# Task item:
Scan the entries below, and for each line that includes the word "useAuth", make a copy.

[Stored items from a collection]
- Opening Delimiter -

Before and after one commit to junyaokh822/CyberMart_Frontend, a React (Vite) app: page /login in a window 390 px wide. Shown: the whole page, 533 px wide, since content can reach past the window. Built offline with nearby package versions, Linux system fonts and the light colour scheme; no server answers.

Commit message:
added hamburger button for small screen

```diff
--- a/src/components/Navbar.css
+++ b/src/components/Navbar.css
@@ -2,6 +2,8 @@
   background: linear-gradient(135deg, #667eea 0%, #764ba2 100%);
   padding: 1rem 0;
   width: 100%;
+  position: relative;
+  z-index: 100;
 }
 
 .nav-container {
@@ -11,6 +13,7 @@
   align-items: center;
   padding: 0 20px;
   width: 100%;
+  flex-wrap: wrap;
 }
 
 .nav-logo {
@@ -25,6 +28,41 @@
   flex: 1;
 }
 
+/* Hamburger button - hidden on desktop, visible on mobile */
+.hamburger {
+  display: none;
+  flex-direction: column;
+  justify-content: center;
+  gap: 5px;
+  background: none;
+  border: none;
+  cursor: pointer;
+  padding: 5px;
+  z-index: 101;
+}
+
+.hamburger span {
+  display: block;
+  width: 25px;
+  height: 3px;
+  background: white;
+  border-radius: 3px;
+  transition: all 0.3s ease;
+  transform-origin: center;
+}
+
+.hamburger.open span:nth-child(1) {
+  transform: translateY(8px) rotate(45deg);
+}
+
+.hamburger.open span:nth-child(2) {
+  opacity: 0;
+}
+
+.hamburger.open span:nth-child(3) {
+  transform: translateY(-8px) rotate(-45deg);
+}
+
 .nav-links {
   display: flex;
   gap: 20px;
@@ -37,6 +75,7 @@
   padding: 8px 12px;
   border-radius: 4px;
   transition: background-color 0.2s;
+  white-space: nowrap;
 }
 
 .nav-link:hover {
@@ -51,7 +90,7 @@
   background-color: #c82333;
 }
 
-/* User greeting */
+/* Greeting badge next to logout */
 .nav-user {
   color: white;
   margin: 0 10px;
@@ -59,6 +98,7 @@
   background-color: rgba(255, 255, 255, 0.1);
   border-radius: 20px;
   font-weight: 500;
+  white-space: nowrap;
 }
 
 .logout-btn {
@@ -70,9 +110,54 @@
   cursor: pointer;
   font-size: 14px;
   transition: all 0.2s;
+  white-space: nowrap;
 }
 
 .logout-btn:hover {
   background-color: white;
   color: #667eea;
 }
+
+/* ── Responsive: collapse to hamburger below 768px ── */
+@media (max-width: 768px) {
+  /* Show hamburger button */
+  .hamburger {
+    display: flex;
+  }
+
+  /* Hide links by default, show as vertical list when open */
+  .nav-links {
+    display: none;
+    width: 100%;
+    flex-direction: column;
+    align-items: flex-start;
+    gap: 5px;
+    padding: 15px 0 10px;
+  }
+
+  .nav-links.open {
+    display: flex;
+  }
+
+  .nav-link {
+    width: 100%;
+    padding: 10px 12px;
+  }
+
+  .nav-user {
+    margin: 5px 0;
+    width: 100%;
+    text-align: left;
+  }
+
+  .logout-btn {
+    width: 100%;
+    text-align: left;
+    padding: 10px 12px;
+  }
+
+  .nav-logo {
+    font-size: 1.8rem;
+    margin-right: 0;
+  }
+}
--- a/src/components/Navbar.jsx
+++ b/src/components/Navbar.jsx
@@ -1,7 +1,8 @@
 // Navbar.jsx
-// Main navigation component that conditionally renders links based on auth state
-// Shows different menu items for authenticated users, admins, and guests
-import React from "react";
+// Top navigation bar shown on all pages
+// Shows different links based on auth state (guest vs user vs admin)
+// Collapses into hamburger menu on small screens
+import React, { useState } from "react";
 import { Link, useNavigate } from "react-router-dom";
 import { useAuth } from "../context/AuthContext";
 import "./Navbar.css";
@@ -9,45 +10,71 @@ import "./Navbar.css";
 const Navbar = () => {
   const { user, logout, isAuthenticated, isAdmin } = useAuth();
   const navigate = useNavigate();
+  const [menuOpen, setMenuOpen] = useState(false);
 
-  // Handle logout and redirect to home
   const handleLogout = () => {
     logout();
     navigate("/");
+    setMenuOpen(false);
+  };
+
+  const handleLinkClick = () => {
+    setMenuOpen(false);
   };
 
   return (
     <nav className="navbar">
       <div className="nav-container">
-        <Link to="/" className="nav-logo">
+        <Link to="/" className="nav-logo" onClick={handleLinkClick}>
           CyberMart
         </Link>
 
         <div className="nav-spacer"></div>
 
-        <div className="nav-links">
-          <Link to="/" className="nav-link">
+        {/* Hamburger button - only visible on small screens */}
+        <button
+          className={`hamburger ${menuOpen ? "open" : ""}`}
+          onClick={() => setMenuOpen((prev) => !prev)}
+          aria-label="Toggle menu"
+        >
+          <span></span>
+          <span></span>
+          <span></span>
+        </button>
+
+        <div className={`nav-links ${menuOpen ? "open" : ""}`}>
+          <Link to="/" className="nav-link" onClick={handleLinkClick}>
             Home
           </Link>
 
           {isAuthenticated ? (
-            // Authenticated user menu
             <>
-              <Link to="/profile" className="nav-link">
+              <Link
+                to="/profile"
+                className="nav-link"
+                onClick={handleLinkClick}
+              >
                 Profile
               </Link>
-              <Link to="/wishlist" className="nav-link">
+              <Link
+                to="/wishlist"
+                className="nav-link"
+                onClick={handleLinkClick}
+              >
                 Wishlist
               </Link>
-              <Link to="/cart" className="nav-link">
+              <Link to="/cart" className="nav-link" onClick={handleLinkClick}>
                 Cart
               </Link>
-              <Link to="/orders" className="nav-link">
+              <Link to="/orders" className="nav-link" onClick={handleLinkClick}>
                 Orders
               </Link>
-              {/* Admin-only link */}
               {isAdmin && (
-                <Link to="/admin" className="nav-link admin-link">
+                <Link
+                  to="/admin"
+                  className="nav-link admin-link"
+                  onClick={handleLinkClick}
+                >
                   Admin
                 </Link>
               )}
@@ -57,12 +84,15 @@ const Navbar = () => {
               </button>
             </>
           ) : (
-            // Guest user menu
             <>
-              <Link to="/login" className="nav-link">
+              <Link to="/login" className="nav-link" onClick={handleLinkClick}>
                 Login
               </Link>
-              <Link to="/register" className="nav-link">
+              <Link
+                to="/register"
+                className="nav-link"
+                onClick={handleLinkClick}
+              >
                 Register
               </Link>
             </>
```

- Closing Delimiter -
- Opening Delimiter -

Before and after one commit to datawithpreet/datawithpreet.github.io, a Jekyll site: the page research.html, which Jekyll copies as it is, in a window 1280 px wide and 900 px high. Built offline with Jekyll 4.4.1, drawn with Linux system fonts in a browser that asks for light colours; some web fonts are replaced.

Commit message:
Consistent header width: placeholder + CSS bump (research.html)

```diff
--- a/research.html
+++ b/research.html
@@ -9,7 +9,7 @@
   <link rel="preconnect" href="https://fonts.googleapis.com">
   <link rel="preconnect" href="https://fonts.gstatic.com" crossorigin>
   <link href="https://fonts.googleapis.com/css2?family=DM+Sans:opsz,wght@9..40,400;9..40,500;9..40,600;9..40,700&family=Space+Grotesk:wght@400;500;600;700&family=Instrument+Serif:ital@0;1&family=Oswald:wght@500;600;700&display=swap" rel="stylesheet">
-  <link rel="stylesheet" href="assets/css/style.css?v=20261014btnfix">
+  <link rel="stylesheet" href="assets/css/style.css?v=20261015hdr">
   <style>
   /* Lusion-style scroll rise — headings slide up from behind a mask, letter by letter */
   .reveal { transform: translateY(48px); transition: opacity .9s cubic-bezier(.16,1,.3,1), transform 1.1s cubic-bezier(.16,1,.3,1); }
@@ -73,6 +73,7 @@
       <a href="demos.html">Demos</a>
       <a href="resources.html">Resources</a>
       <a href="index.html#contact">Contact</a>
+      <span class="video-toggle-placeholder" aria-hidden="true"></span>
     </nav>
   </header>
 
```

- Closing Delimiter -
- Opening Delimiter -

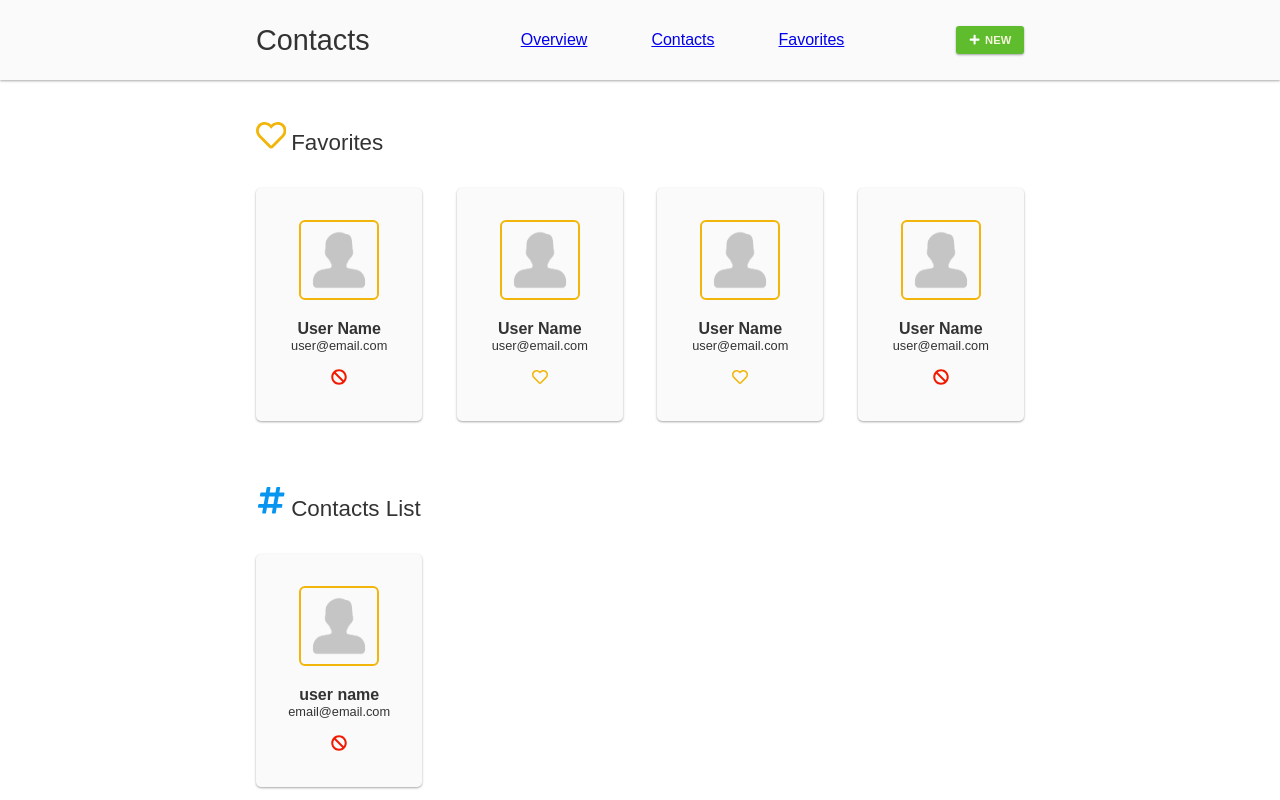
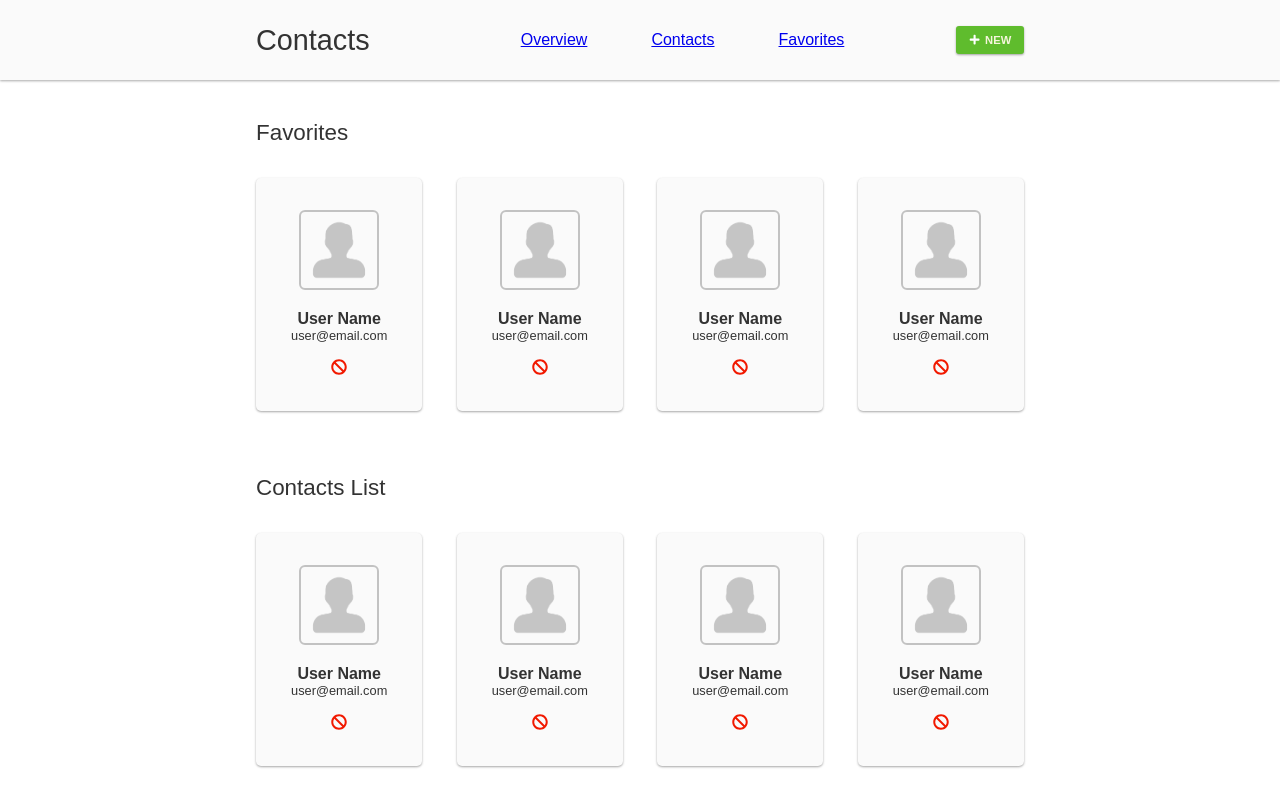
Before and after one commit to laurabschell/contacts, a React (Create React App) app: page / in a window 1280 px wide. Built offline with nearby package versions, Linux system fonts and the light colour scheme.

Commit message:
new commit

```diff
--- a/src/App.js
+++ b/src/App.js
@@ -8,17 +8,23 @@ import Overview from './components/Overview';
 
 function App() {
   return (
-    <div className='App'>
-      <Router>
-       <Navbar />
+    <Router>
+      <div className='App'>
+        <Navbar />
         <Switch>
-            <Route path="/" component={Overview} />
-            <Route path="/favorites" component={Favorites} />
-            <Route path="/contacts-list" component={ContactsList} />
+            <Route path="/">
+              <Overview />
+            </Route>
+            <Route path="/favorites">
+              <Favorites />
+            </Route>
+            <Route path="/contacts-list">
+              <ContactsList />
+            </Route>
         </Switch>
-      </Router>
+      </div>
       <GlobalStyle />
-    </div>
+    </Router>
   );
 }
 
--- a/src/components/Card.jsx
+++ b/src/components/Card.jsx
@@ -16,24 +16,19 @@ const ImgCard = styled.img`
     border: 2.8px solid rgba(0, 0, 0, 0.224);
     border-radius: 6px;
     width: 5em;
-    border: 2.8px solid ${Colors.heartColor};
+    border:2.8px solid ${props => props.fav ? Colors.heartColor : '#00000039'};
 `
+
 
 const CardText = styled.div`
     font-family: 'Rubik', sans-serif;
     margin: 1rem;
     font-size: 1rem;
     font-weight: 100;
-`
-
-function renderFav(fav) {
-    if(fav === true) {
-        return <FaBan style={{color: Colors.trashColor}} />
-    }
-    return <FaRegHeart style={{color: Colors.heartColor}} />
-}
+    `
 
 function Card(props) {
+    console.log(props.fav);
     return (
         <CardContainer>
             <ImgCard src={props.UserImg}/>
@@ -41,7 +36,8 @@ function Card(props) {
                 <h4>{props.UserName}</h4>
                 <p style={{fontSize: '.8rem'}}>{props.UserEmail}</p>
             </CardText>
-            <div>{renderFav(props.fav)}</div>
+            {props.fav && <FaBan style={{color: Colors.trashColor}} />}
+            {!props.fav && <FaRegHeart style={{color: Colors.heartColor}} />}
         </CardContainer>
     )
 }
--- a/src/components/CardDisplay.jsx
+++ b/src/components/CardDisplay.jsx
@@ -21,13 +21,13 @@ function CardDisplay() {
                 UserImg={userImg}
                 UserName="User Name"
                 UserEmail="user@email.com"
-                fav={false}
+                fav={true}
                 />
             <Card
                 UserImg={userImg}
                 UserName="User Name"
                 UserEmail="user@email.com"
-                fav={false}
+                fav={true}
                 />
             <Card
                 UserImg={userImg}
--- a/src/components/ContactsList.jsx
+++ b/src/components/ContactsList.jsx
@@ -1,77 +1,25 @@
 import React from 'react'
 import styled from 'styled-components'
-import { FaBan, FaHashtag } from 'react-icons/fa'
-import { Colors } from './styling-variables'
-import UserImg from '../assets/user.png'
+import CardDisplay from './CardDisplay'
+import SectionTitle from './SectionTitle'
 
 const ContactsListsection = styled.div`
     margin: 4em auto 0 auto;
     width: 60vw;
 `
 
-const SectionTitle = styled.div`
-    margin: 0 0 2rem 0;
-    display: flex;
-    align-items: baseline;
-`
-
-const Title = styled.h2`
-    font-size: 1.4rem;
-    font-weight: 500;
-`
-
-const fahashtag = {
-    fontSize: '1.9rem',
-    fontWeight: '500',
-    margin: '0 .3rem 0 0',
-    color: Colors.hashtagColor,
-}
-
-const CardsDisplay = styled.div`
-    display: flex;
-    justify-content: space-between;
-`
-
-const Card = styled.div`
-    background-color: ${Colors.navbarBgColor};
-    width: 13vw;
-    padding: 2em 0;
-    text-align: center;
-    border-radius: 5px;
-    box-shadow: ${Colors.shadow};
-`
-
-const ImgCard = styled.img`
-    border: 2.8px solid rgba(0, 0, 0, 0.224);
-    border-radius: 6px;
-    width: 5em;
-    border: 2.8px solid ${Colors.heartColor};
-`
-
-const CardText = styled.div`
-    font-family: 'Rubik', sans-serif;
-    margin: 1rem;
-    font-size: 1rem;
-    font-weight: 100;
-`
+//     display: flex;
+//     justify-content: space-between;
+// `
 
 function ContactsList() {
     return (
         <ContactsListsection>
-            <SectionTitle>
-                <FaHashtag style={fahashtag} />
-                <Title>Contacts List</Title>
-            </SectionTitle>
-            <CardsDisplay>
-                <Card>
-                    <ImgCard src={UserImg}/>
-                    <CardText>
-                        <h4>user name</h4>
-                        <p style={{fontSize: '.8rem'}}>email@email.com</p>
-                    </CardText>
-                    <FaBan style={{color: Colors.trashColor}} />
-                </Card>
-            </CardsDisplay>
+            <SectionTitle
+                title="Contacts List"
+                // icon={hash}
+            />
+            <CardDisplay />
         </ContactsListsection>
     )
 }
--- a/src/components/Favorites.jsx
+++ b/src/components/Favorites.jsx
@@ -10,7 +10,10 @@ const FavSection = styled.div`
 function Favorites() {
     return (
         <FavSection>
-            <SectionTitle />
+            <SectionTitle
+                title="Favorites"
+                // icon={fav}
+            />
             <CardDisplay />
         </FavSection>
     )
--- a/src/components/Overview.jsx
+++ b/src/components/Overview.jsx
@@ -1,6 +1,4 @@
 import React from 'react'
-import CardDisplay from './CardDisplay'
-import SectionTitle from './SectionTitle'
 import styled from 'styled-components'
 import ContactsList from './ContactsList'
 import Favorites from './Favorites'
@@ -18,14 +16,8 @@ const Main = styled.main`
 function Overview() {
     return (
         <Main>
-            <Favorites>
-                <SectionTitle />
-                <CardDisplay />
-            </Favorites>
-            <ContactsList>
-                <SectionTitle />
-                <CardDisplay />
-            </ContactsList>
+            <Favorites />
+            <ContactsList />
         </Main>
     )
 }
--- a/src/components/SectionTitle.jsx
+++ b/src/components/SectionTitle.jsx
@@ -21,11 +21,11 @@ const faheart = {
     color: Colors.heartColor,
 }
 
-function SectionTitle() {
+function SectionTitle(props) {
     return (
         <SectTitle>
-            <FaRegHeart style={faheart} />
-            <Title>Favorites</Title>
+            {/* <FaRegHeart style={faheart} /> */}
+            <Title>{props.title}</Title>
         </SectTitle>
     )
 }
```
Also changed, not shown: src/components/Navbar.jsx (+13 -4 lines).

- Closing Delimiter -

# Result of the exercise:
 import { useAuth } from "../context/AuthContext";
   const { user, logout, isAuthenticated, isAdmin } = useAuth();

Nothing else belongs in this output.